Work to be completed: The answer must be an exact copy of the records, with no pictures in it.

BEGIN Exercise material

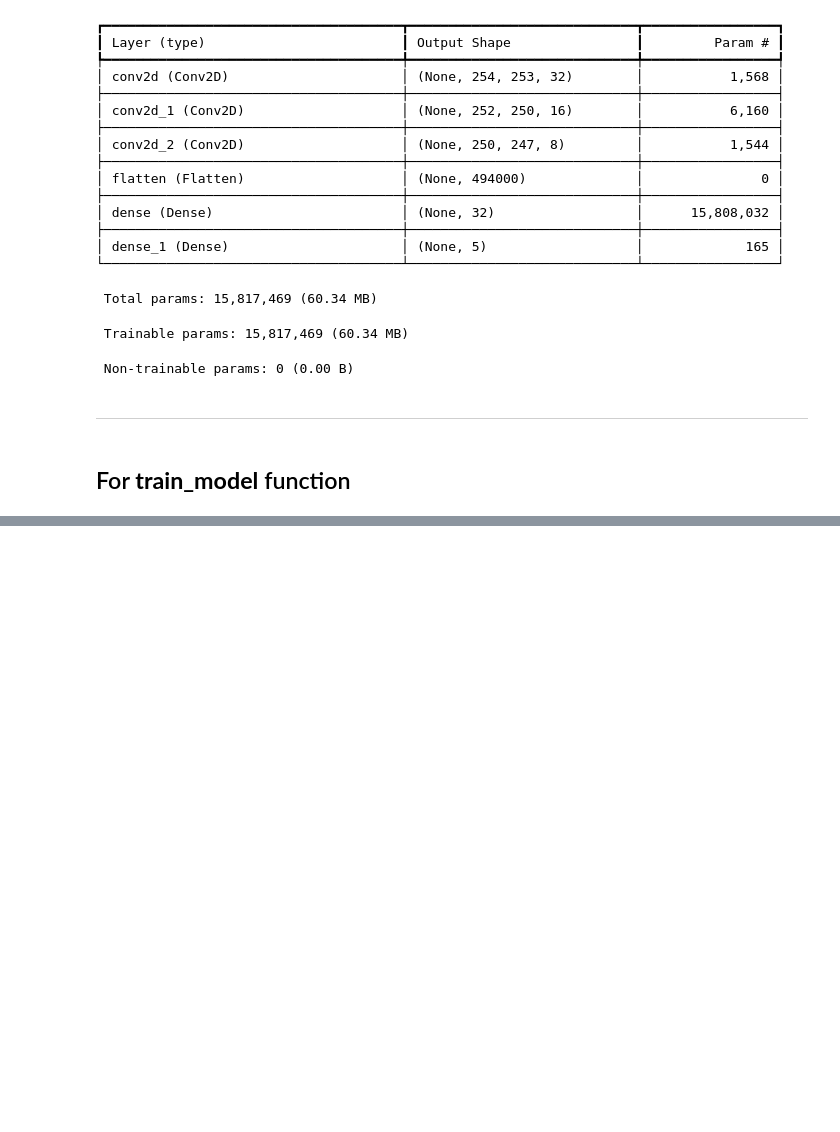
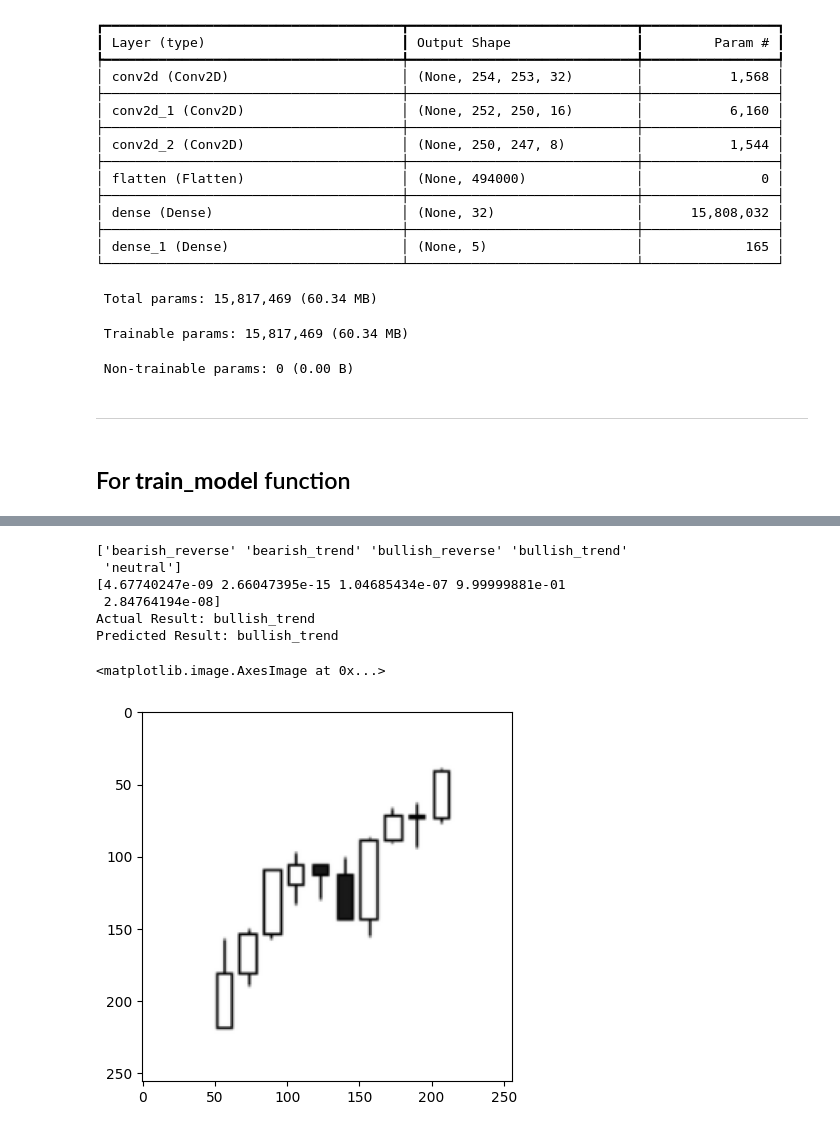
Before and after one commit to BoykoPetevBoev/Stock-Market-Prediction, a Jupyter notebook: src/models/cnn_v3/cnn_model.ipynb, the cells around one changed output, grey strips where cells are left out. Cells and saved outputs as stored; diff of their text form; code cells hidden in the pictures; blank space fills up the shorter version.

```diff
--- a/src/models/cnn_v3/cnn_model.ipynb
+++ b/src/models/cnn_v3/cnn_model.ipynb
@@ -129,12 +170,21 @@ print("Accuracy:", accuracy)
 # %%
-index = 160
+index = 20
 
 classes, _ = get_classes_and_files()
 
 print(classes)
 print(predictions[index])
 print("Actual Result:", classes[y_predict[index]])
 print("Predicted Result:", classes[predicted_classes[index]])
 
 img = predicted_classes[index]
 plt.imshow(x_predict[index])
+# %% [output]
+['bearish_reverse' 'bearish_trend' 'bullish_reverse' 'bullish_trend'
+ 'neutral']
+[4.67740247e-09 2.66047395e-15 1.04685434e-07 9.99999881e-01
+ 2.84764194e-08]
+Actual Result: bullish_trend
+Predicted Result: bullish_trend
+<matplotlib.image.AxesImage at 0x...>
+[figure, added]
```
Also changed, not shown: parts of 6 cells of this notebook, 12 other files.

END Exercise material

Answer to the exercise:
Before and after one commit to BoykoPetevBoev/Stock-Market-Prediction, a Jupyter notebook: src/models/cnn_v3/cnn_model.ipynb, the cells around one changed output, grey strips where cells are left out. Cells and saved outputs as stored; diff of their text form; code cells hidden in the pictures; blank space fills up the shorter version.

```diff
--- a/src/models/cnn_v3/cnn_model.ipynb
+++ b/src/models/cnn_v3/cnn_model.ipynb
@@ -129,12 +170,21 @@ print("Accuracy:", accuracy)
 # %%
-index = 160
+index = 20
 
 classes, _ = get_classes_and_files()
 
 print(classes)
 print(predictions[index])
 print("Actual Result:", classes[y_predict[index]])
 print("Predicted Result:", classes[predicted_classes[index]])
 
 img = predicted_classes[index]
 plt.imshow(x_predict[index])
+# %% [output]
+['bearish_reverse' 'bearish_trend' 'bullish_reverse' 'bullish_trend'
+ 'neutral']
+[4.67740247e-09 2.66047395e-15 1.04685434e-07 9.99999881e-01
+ 2.84764194e-08]
+Actual Result: bullish_trend
+Predicted Result: bullish_trend
+<matplotlib.image.AxesImage at 0x...>
+[figure, added]
```
Also changed, not shown: parts of 6 cells of this notebook, 12 other files.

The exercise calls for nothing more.